- [About this task] Of the lines listed below, return exactly those that run from the line containing "Before and after one commit to carrotquest/ios-sdk, a" through the line containing "Also changed, not shown: assets/Localozations.png", both included.

(Version difference data)
────────────────────────────────────────

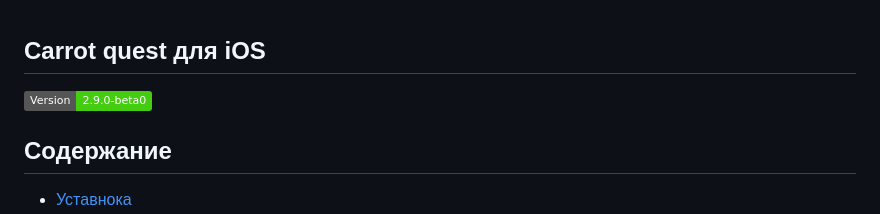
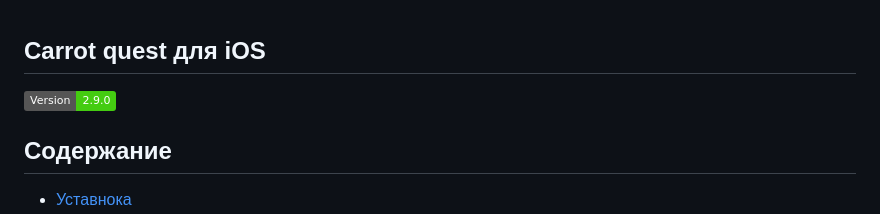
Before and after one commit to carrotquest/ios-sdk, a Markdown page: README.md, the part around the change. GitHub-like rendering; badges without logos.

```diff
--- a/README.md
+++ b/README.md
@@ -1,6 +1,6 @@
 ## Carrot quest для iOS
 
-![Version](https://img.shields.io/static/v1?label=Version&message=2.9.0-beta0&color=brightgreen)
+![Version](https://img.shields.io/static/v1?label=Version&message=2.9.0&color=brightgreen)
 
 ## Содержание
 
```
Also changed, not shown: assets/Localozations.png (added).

────────────────────────────────────────

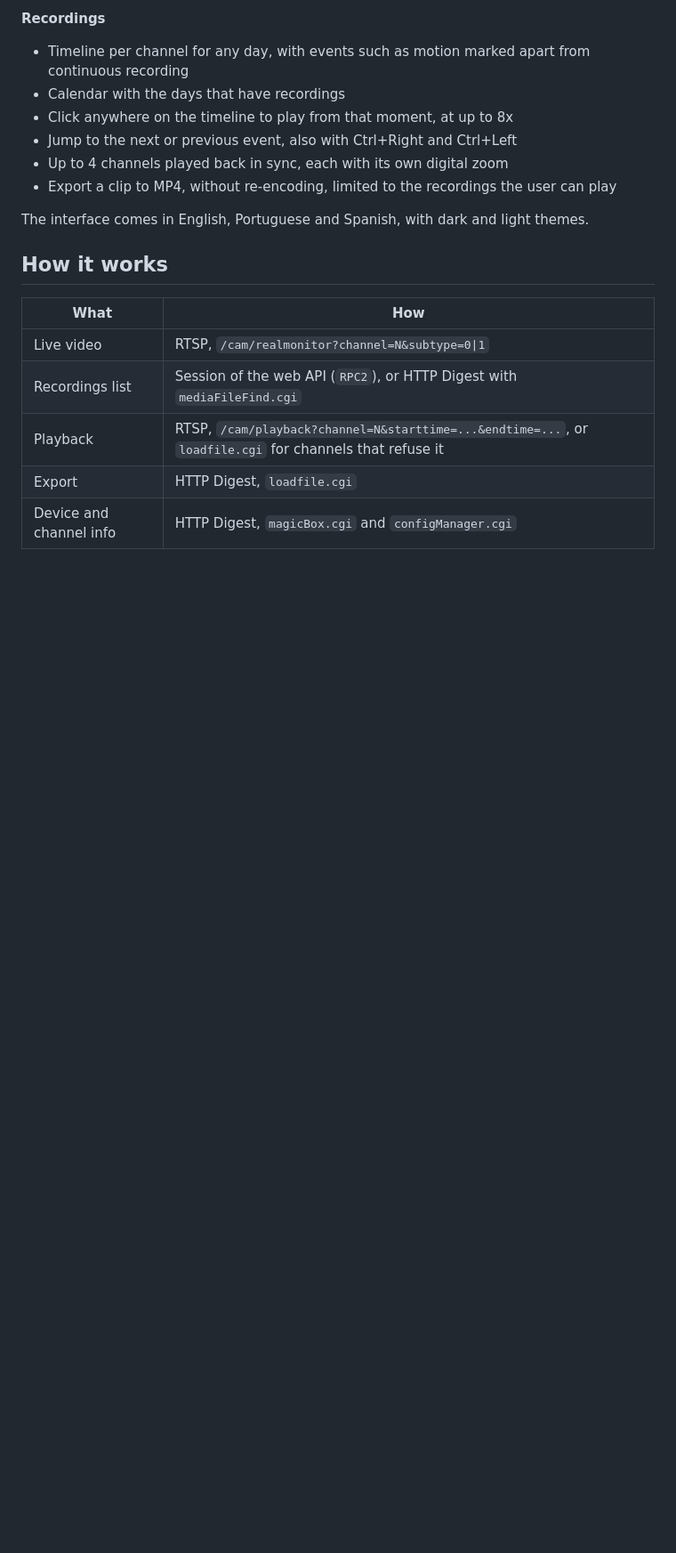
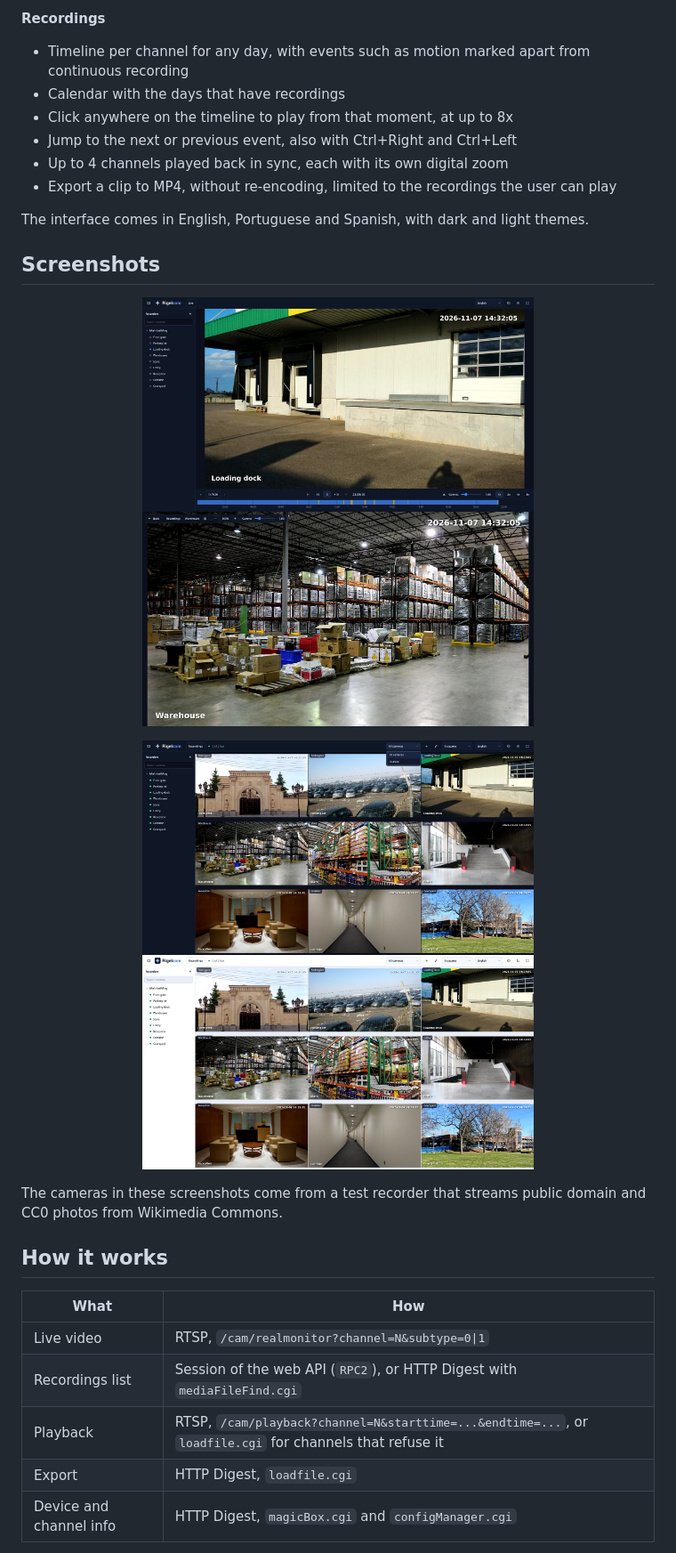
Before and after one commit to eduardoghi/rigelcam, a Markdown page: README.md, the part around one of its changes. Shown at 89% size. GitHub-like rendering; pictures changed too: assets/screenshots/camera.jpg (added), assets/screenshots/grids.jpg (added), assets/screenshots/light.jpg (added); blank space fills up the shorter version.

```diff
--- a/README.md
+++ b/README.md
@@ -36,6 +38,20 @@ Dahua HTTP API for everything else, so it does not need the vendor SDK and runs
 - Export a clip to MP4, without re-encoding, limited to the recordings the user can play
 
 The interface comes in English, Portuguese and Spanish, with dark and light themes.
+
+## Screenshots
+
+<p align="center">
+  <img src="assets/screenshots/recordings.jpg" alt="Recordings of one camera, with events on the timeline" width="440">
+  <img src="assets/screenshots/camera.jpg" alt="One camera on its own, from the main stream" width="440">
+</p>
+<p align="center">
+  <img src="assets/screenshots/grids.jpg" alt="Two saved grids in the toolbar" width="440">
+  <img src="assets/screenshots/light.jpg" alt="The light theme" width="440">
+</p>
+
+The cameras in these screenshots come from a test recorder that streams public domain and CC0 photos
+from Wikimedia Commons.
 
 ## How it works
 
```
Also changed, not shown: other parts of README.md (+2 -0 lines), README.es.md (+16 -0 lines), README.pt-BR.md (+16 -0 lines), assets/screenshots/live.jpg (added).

────────────────────────────────────────

- [Response below]
Before and after one commit to carrotquest/ios-sdk, a Markdown page: README.md, the part around the change. GitHub-like rendering; badges without logos.

```diff
--- a/README.md
+++ b/README.md
@@ -1,6 +1,6 @@
 ## Carrot quest для iOS
 
-![Version](https://img.shields.io/static/v1?label=Version&message=2.9.0-beta0&color=brightgreen)
+![Version](https://img.shields.io/static/v1?label=Version&message=2.9.0&color=brightgreen)
 
 ## Содержание
 
```
Also changed, not shown: assets/Localozations.png (added).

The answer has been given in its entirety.